“Meanwhile we now have a situation whereby rural householders are expected to foot the bill themselves to meet the current waste water standards. This is totally unjust and unworkable as many of these householders are in mortgage arrears and have seen their incomes collapse as a result of unemployment and the last five austerity budgets.
“There is a requirement on the Minister Hogan’s department to provide full funding to ensure this work in carried out. Otherwise we will be dragging householders through the courts and criminalising law bidding citizens.
“The government should compromise in order to avoid further confrontation. He would do worse than learn from the last nights turf cutting debate. Sometimes it is best for a government to engage, listen and compromise.
“If we apply the current draft standards, on a risk based approach there will be a modest number of septic tanks that will need remedial works.
“The investment in upgrading of domestic septic tanks will also provide much needed employment and economic stimulus for local economies.”
Sinn Féin Education Spokesperson Seán Crowe met this week with student teachers who have been forced by the government to take a 14% cut in pay and allowances.
Describing the plight of newly qualified teachers as “unacceptable, immoral and wrong”, Deputy Crowe said:
“Regardless of what financial challenges we face, forcing such punitive cuts on newly qualified teachers is wrong and unjustifiable.
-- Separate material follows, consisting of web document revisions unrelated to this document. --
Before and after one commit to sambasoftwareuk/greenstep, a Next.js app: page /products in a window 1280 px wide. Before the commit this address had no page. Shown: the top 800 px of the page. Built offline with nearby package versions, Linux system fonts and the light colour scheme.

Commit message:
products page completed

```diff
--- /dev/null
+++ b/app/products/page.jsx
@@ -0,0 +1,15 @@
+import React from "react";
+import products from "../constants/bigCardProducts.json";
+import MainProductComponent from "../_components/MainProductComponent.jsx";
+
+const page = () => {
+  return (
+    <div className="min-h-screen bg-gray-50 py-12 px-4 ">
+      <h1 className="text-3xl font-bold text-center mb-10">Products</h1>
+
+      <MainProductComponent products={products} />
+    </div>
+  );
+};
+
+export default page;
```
“It is also short-sighted considering the tens of millions that are being spent on training teachers for them to then enter employment being paid a wage that is below the industrial average. Some of our most capable young people from the teaching profession will be forced to emigrate in order to get paid a decent wage for basic day-to-day items and pay their mortgage.
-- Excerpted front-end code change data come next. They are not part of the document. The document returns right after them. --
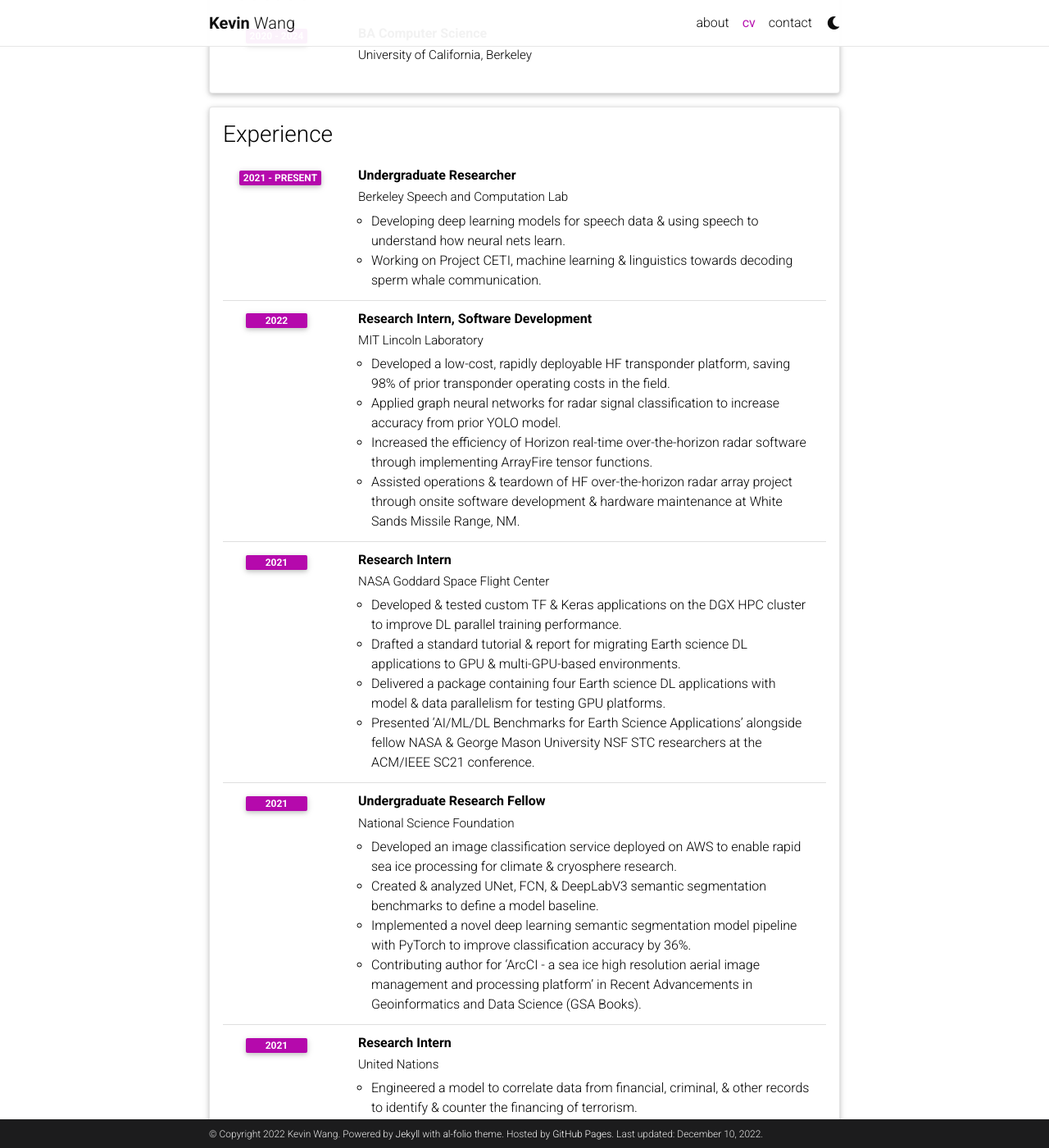
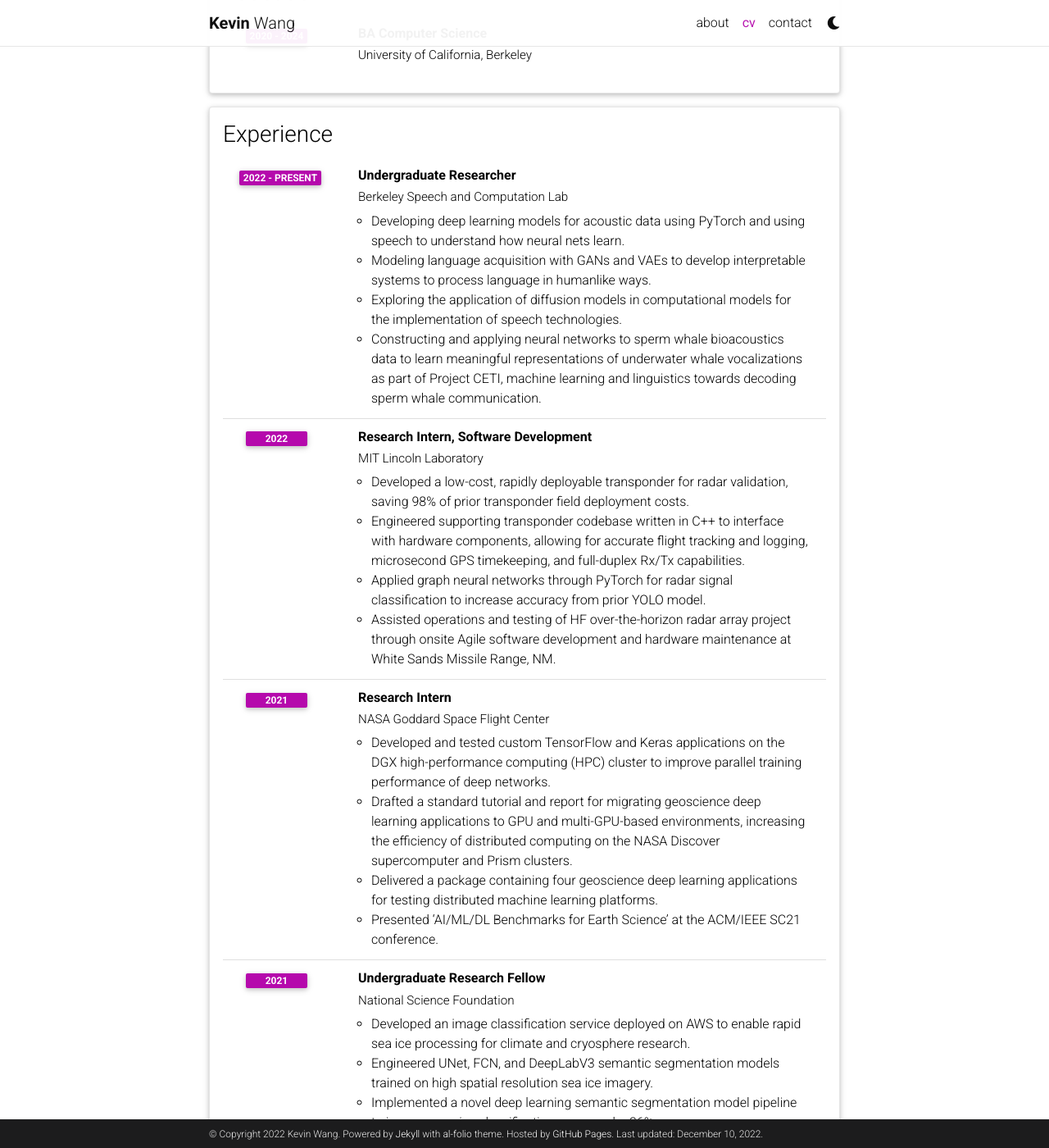
Before and after one commit to itskevinwang/itskevinwang.github.io, a Jekyll site: the page built from _pages/cv.md, in a window 1280 px wide and 1400 px high, scrolled down 403 px. Shown: the whole window at 82% size. Built offline with Jekyll 4.4.1, drawn with Linux system fonts in a browser that asks for light colours; comment, search, counter and statistics services are not loaded; a style sheet for code colours, icons or effects is not loaded; some of the changed text lies outside the part shown.

Commit message:
Update CV

```diff
--- a/_data/cv.yml
+++ b/_data/cv.yml
@@ -18,46 +18,47 @@
   contents:
     - title: Undergraduate Researcher
       institution: Berkeley Speech and Computation Lab
-      year: 2021 - Present
+      year: 2022 - Present
       description:
-        - Developing deep learning models for speech data & using speech to understand how neural nets learn.
-        - Working on Project CETI, machine learning & linguistics towards decoding sperm whale communication.
+        - Developing deep learning models for acoustic data using PyTorch and using speech to understand how neural nets learn.
+        - Modeling language acquisition with GANs and VAEs to develop interpretable systems to process language in humanlike ways.
+        - Exploring the application of diffusion models in computational models for the implementation of speech technologies.
+        - Constructing and applying neural networks to sperm whale bioacoustics data to learn meaningful representations of underwater whale vocalizations as part of Project CETI, machine learning and linguistics towards decoding sperm whale communication.
 
     - title: Research Intern, Software Development
       institution: MIT Lincoln Laboratory
       year: 2022
       description:
-        - Developed a low-cost, rapidly deployable HF transponder platform, saving 98% of prior transponder operating costs in the field.
-        - Applied graph neural networks for radar signal classification to increase accuracy from prior YOLO model.
-        - Increased the efficiency of Horizon real-time over-the-horizon radar software through implementing ArrayFire tensor functions.
-        - Assisted operations & teardown of HF over-the-horizon radar array project through onsite software development & hardware maintenance at White Sands Missile Range, NM.
+        - Developed a low-cost, rapidly deployable transponder for radar validation, saving 98% of prior transponder field deployment costs.
+        - Engineered supporting transponder codebase written in C++ to interface with hardware components, allowing for accurate flight tracking and logging, microsecond GPS timekeeping, and full-duplex Rx/Tx capabilities.
+        - Applied graph neural networks through PyTorch for radar signal classification to increase accuracy from prior YOLO model.
+        - Assisted operations and testing of HF over-the-horizon radar array project through onsite Agile software development and hardware maintenance at White Sands Missile Range, NM.
 
     - title: Research Intern
       institution: NASA Goddard Space Flight Center
       year: 2021
       description:
-        - Developed & tested custom TF & Keras applications on the DGX HPC cluster to improve DL parallel training performance.
-        - Drafted a standard tutorial & report for migrating Earth science DL applications to GPU & multi-GPU-based environments.
-        - Delivered a package containing four Earth science DL applications with model & data parallelism for testing GPU platforms.
-        - Presented ‘AI/ML/DL Benchmarks for Earth Science Applications’ alongside fellow NASA & George Mason University NSF STC researchers at the ACM/IEEE SC21 conference.
+        - Developed and tested custom TensorFlow and Keras applications on the DGX high-performance computing (HPC) cluster to improve parallel training performance of deep networks.
+        - Drafted a standard tutorial and report for migrating geoscience deep learning applications to GPU and multi-GPU-based environments, increasing the efficiency of distributed computing on the NASA Discover supercomputer and Prism clusters.
+        - Delivered a package containing four geoscience deep learning applications for testing distributed machine learning platforms.
+        - Presented ‘AI/ML/DL Benchmarks for Earth Science’ at the ACM/IEEE SC21 conference.
 
     - title: Undergraduate Research Fellow
       institution: National Science Foundation
       year: 2021
       description:
-        - Developed an image classification service deployed on AWS to enable rapid sea ice processing for climate & cryosphere research.
-        - Created & analyzed UNet, FCN, & DeepLabV3 semantic segmentation benchmarks to define a model baseline.
-        - Implemented a novel deep learning semantic segmentation model pipeline with PyTorch to improve classification accuracy by 36%.
-        - Contributing author for ‘ArcCI - a sea ice high resolution aerial image management and processing platform’ in Recent Advancements in Geoinformatics and Data Science (GSA Books).
+        - Developed an image classification service deployed on AWS to enable rapid sea ice processing for climate and cryosphere research.
+        - Engineered UNet, FCN, and DeepLabV3 semantic segmentation models trained on high spatial resolution sea ice imagery.
+        - Implemented a novel deep learning semantic segmentation model pipeline to improve sea ice classification accuracy by 36%.
+        - Contributing author for ‘ArcCI: a sea ice high resolution aerial image management and processing platform’ in Recent Advancements in Geoinformatics and Data Science (GSA Books).
 
     - title: Research Intern
       institution: United Nations
       year: 2021
       description:
-        - Engineered a model to correlate data from financial, criminal, & other records to identify & counter the financing of terrorism.
+        - Engineered semantic networks using a NoSQL Neo4j graph database to correlate data from the GTD, sanction lists, Panama Papers, Twitter, and crypto wallets to learn hidden patterns and analyze connections between entities in terrorist networks.
         - Applied univariate time series forecasting on GTD dataset to predict if a terrorist attack might occur within a given timeframe.
-        - Modeled AMLSim synthetic banking transaction data on graph convolutional networks & XGBoost.
-        - Contributing researcher on the winning team of the United Nations Unite Ideas Financial Crime Data Challenge.
+        - Modeled AMLSim synthetic banking transaction data on graph convolutional networks and XGBoost for the UN Office of Counter-Terrorism’s goFintel platform to detect and counter illegal money laundering and terrorism financing activities.
 
     - title: Research Intern
       institution: Harvard University Center for Geographical Analysis
```
Also changed, not shown: _pages/cv.md (+1 -1 lines), 2 other files.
“The imposition of these cuts will at best only obtain very minimal savings. They reflect the type of short sighted policies that have blighted this government’s first 12 months in power and will drive a generation of young people away from these shores.
“The briefing that was given by student teachers made clear that what is being imposed on the next generation of teachers will undermine and erode the goodwill and moral of staff who play such a pivotal role in our society. The disparity in wages arising from these cuts will also cause resentment amongst staff and greatly impact on the delivery of education in the classroom.
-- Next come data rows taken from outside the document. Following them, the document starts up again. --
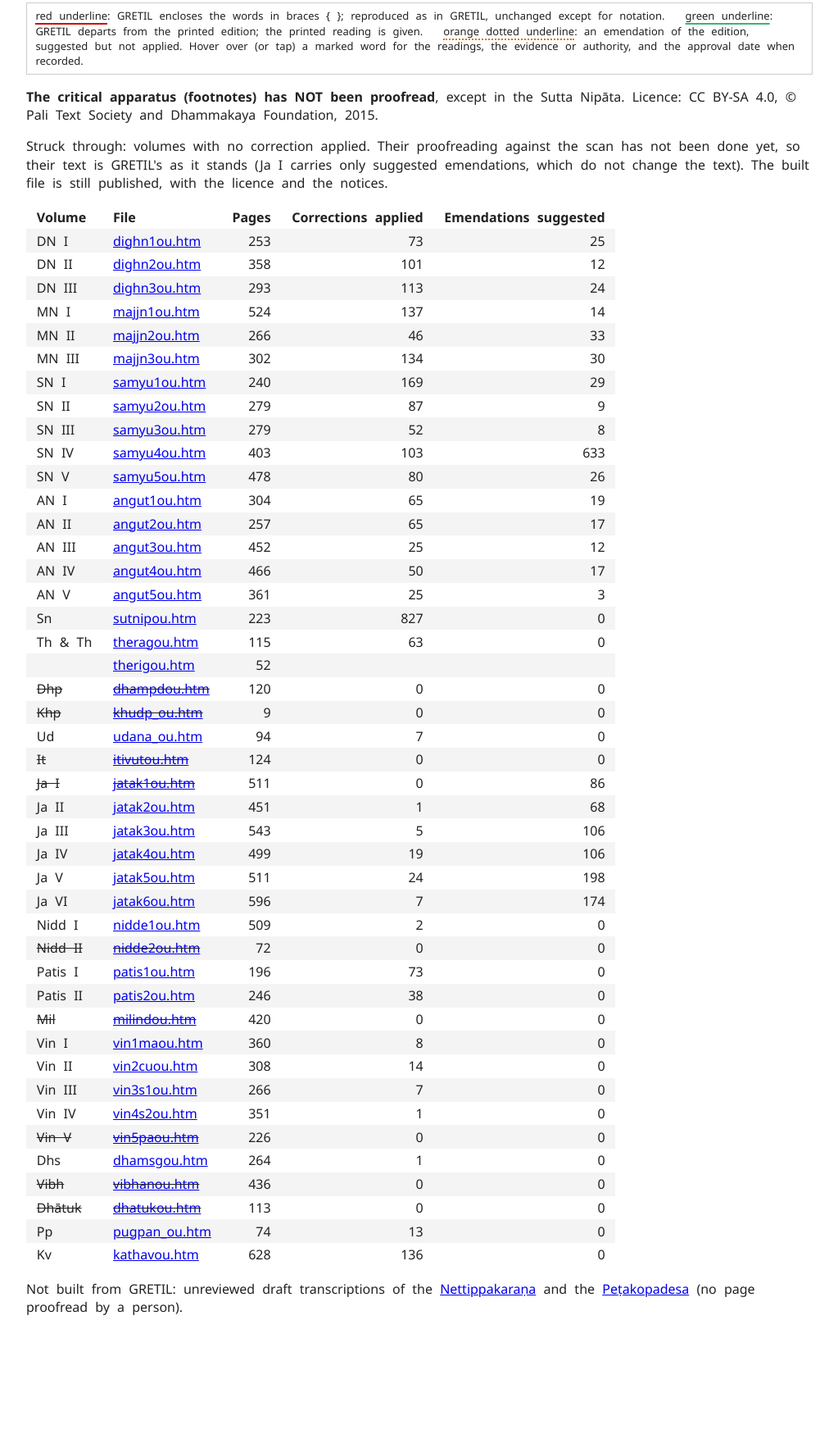
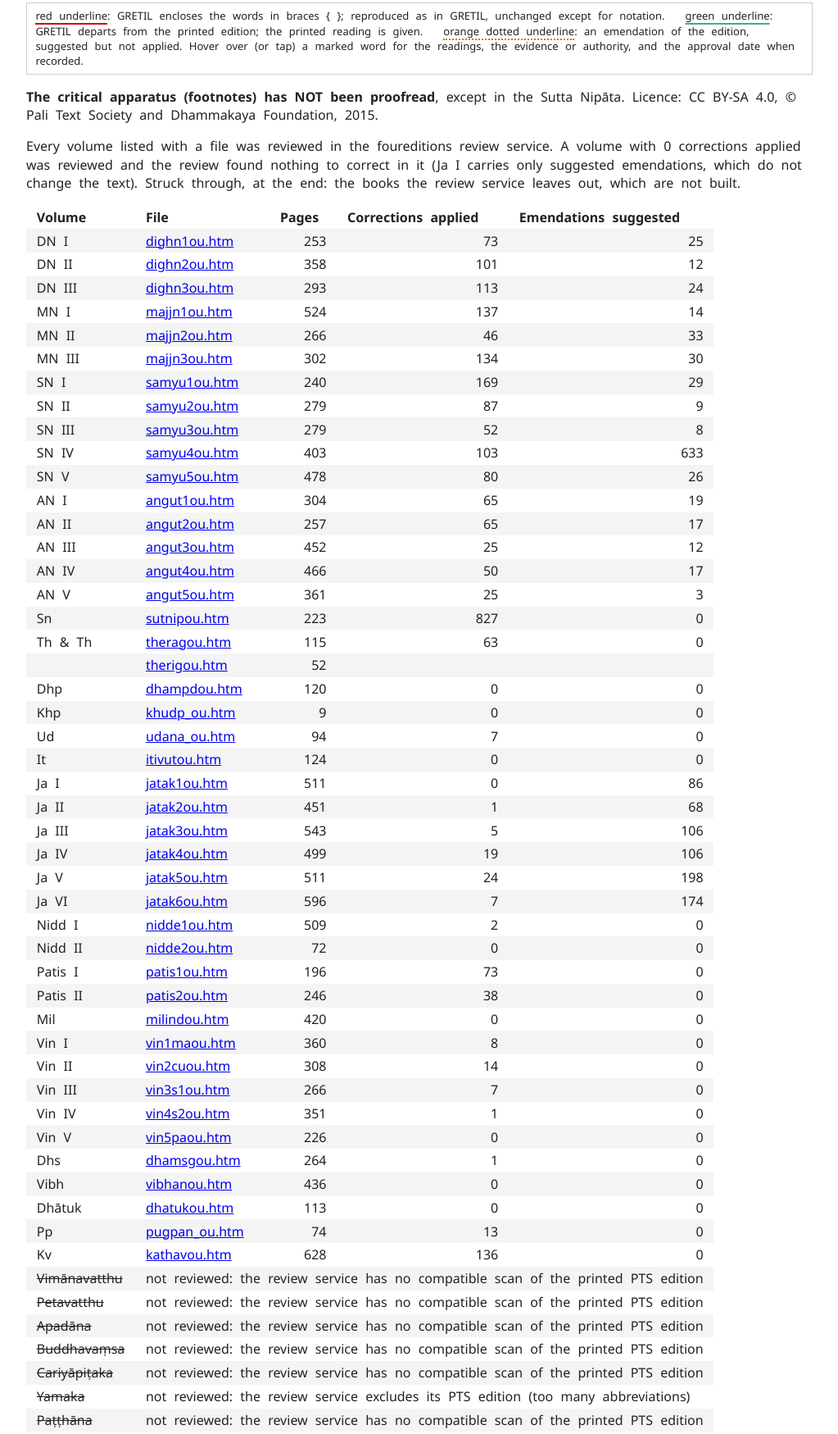
Before and after one commit to jorgecaa/pts-gretil-ng, a plain HTML site: page index.html in a window 1280 px wide. Shown: the part 168-1917 px from the top of the page at 82% size, without its empty margins (128-1151 px from the left). Before the commit the page ends 1790 px from the top, so only its background shows below. Drawn offline with Linux system fonts and the light colour scheme.

Commit message:
Volumes: every built volume was reviewed; the books the review service leaves out listed struck through
Co-Authored-By: Claude Opus 5.5 <noreply@anthropic.com>

```diff
--- a/index.html
+++ b/index.html
@@ -31,9 +31,10 @@ reproducibly from a pinned commit of the GRETIL mirror; source, method and licen
 <div class="legend"><span class="erratum">red underline</span>: GRETIL encloses the words in braces { }; reproduced as in GRETIL, unchanged except for notation. &nbsp; <span class="correction">green underline</span>: GRETIL departs from the printed edition; the printed reading is given. &nbsp; <span class="suggestion">orange dotted underline</span>: an emendation of the edition, suggested but not applied. Hover over (or tap) a marked word for the readings, the evidence or authority, and the approval date when recorded.</div>
 <p><b>The critical apparatus (footnotes) has NOT been proofread</b>, except in the Sutta Nipāta.
 Licence: CC BY-SA 4.0, &copy; Pali Text Society and Dhammakaya Foundation, 2015.</p>
-<p>Struck through: volumes with no correction applied. Their proofreading against the scan has not been
-done yet, so their text is GRETIL's as it stands (Ja I carries only suggested emendations, which do not
-change the text). The built file is still published, with the licence and the notices.</p>
+<p>Every volume listed with a file was reviewed in the foureditions review service. A volume with 0
+corrections applied was reviewed and the review found nothing to correct in it (Ja I carries only
+suggested emendations, which do not change the text). Struck through, at the end: the books the review
+service leaves out, which are not built.</p>
 <table>
 <tr><th>Volume</th><th>File</th><th>Pages</th><th>Corrections applied</th><th>Emendations suggested</th></tr>
 <tr><td>DN I</td><td><a href="corrected/dighn1ou.htm">dighn1ou.htm</a></td><td>253</td><td>73</td><td>25</td></tr>
@@ -55,31 +56,38 @@ change the text). The built file is still published, with the licence and the no
 <tr><td>Sn</td><td><a href="corrected/sutnipou.htm">sutnipou.htm</a></td><td>223</td><td>827</td><td>0</td></tr>
 <tr><td>Th &amp; Th</td><td><a href="corrected/theragou.htm">theragou.htm</a></td><td>115</td><td>63</td><td>0</td></tr>
 <tr><td></td><td><a href="corrected/therigou.htm">therigou.htm</a></td><td>52</td><td></td><td></td></tr>
-<tr><td><s>Dhp</s></td><td><s><a href="corrected/dhampdou.htm">dhampdou.htm</a></s></td><td>120</td><td>0</td><td>0</td></tr>
-<tr><td><s>Khp</s></td><td><s><a href="corrected/khudp_ou.htm">khudp_ou.htm</a></s></td><td>9</td><td>0</td><td>0</td></tr>
+<tr><td>Dhp</td><td><a href="corrected/dhampdou.htm">dhampdou.htm</a></td><td>120</td><td>0</td><td>0</td></tr>
+<tr><td>Khp</td><td><a href="corrected/khudp_ou.htm">khudp_ou.htm</a></td><td>9</td><td>0</td><td>0</td></tr>
 <tr><td>Ud</td><td><a href="corrected/udana_ou.htm">udana_ou.htm</a></td><td>94</td><td>7</td><td>0</td></tr>
-<tr><td><s>It</s></td><td><s><a href="corrected/itivutou.htm">itivutou.htm</a></s></td><td>124</td><td>0</td><td>0</td></tr>
-<tr><td><s>Ja I</s></td><td><s><a href="corrected/jatak1ou.htm">jatak1ou.htm</a></s></td><td>511</td><td>0</td><td>86</td></tr>
+<tr><td>It</td><td><a href="corrected/itivutou.htm">itivutou.htm</a></td><td>124</td><td>0</td><td>0</td></tr>
+<tr><td>Ja I</td><td><a href="corrected/jatak1ou.htm">jatak1ou.htm</a></td><td>511</td><td>0</td><td>86</td></tr>
 <tr><td>Ja II</td><td><a href="corrected/jatak2ou.htm">jatak2ou.htm</a></td><td>451</td><td>1</td><td>68</td></tr>
 <tr><td>Ja III</td><td><a href="corrected/jatak3ou.htm">jatak3ou.htm</a></td><td>543</td><td>5</td><td>106</td></tr>
 <tr><td>Ja IV</td><td><a href="corrected/jatak4ou.htm">jatak4ou.htm</a></td><td>499</td><td>19</td><td>106</td></tr>
 <tr><td>Ja V</td><td><a href="corrected/jatak5ou.htm">jatak5ou.htm</a></td><td>511</td><td>24</td><td>198</td></tr>
 <tr><td>Ja VI</td><td><a href="corrected/jatak6ou.htm">jatak6ou.htm</a></td><td>596</td><td>7</td><td>174</td></tr>
 <tr><td>Nidd I</td><td><a href="corrected/nidde1ou.htm">nidde1ou.htm</a></td><td>509</td><td>2</td><td>0</td></tr>
-<tr><td><s>Nidd II</s></td><td><s><a href="corrected/nidde2ou.htm">nidde2ou.htm</a></s></td><td>72</td><td>0</td><td>0</td></tr>
+<tr><td>Nidd II</td><td><a href="corrected/nidde2ou.htm">nidde2ou.htm</a></td><td>72</td><td>0</td><td>0</td></tr>
 <tr><td>Patis I</td><td><a href="corrected/patis1ou.htm">patis1ou.htm</a></td><td>196</td><td>73</td><td>0</td></tr>
 <tr><td>Patis II</td><td><a href="corrected/patis2ou.htm">patis2ou.htm</a></td><td>246</td><td>38</td><td>0</td></tr>
-<tr><td><s>Mil</s></td><td><s><a href="corrected/milindou.htm">milindou.htm</a></s></td><td>420</td><td>0</td><td>0</td></tr>
+<tr><td>Mil</td><td><a href="corrected/milindou.htm">milindou.htm</a></td><td>420</td><td>0</td><td>0</td></tr>
 <tr><td>Vin I</td><td><a href="corrected/vin1maou.htm">vin1maou.htm</a></td><td>360</td><td>8</td><td>0</td></tr>
 <tr><td>Vin II</td><td><a href="corrected/vin2cuou.htm">vin2cuou.htm</a></td><td>308</td><td>14</td><td>0</td></tr>
 <tr><td>Vin III</td><td><a href="corrected/vin3s1ou.htm">vin3s1ou.htm</a></td><td>266</td><td>7</td><td>0</td></tr>
 <tr><td>Vin IV</td><td><a href="corrected/vin4s2ou.htm">vin4s2ou.htm</a></td><td>351</td><td>1</td><td>0</td></tr>
-<tr><td><s>Vin V</s></td><td><s><a href="corrected/vin5paou.htm">vin5paou.htm</a></s></td><td>226</td><td>0</td><td>0</td></tr>
+<tr><td>Vin V</td><td><a href="corrected/vin5paou.htm">vin5paou.htm</a></td><td>226</td><td>0</td><td>0</td></tr>
 <tr><td>Dhs</td><td><a href="corrected/dhamsgou.htm">dhamsgou.htm</a></td><td>264</td><td>1</td><td>0</td></tr>
-<tr><td><s>Vibh</s></td><td><s><a href="corrected/vibhanou.htm">vibhanou.htm</a></s></td><td>436</td><td>0</td><td>0</td></tr>
-<tr><td><s>Dhātuk</s></td><td><s><a href="corrected/dhatukou.htm">dhatukou.htm</a></s></td><td>113</td><td>0</td><td>0</td></tr>
+<tr><td>Vibh</td><td><a href="corrected/vibhanou.htm">vibhanou.htm</a></td><td>436</td><td>0</td><td>0</td></tr>
+<tr><td>Dhātuk</td><td><a href="corrected/dhatukou.htm">dhatukou.htm</a></td><td>113</td><td>0</td><td>0</td></tr>
 <tr><td>Pp</td><td><a href="corrected/pugpan_ou.htm">pugpan_ou.htm</a></td><td>74</td><td>13</td><td>0</td></tr>
 <tr><td>Kv</td><td><a href="corrected/kathavou.htm">kathavou.htm</a></td><td>628</td><td>136</td><td>0</td></tr>
+<tr><td><s>Vimānavatthu</s></td><td colspan="4">not reviewed: the review service has no compatible scan of the printed PTS edition</td></tr>
+<tr><td><s>Petavatthu</s></td><td colspan="4">not reviewed: the review service has no compatible scan of the printed PTS edition</td></tr>
+<tr><td><s>Apadāna</s></td><td colspan="4">not reviewed: the review service has no compatible scan of the printed PTS edition</td></tr>
+<tr><td><s>Buddhavaṃsa</s></td><td colspan="4">not reviewed: the review service has no compatible scan of the printed PTS edition</td></tr>
+<tr><td><s>Cariyāpiṭaka</s></td><td colspan="4">not reviewed: the review service has no compatible scan of the printed PTS edition</td></tr>
+<tr><td><s>Yamaka</s></td><td colspan="4">not reviewed: the review service excludes its PTS edition (too many abbreviations)</td></tr>
+<tr><td><s>Paṭṭhāna</s></td><td colspan="4">not reviewed: the review service has no compatible scan of the printed PTS edition</td></tr>
 </table>
 <p>Not built from GRETIL: unreviewed draft transcriptions of the
 <a href="transcriptions/Nettippakarana.htm">Nettippakaraṇa</a> and the
```
Also changed, not shown: 2 other files.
“Minister Quinn should reverse these cuts immediately.”
Peadar Tóibín TD, Sinn Féin spokesperson on jobs, enterprise and innovation speaking in the Dáil on the issue of state retirements said:
“We all agree that there is a need to reform our public services to ensure that they are fit for purpose, to ensure the delivery of a first world service for our citizens in an efficient and effective manner.
“The actions of this government demonstrate a fixation, not on public sector reform, but rather an ideological driven attack on the size of the public sector.
“This government has slashed essential budgets in health and education, they have failed to reel in the excessive payments to the senior public servants, and they have brought forward the blunt and instrument of incentivised retirement. This has led to an unplanned and uncoordinated loss of 9,000 posts.
“It will lead to the loss of essential skills and experience without the plan to replace these skills. On average, if each of the retirees have 30 years’ experience that leads to a cumulative loss of 270,000 years’ experience.
“In the absence of a plan to fill the skills deficit the options left to the minister appear to be; let the already under strain services cover the holes in provision or rehire those who have retired and pay them twice.
“This is not scaremongering already within the education sector 383 posts are now filled by teaching staff that are in receipt of pensions payments, this is, they have a public pension and receive a wage.
“So we have reduced numbers, we have a loss of experience, we will have a reduced level of service and we will be paying people a pension and a wage to do the jobs there are currently doing.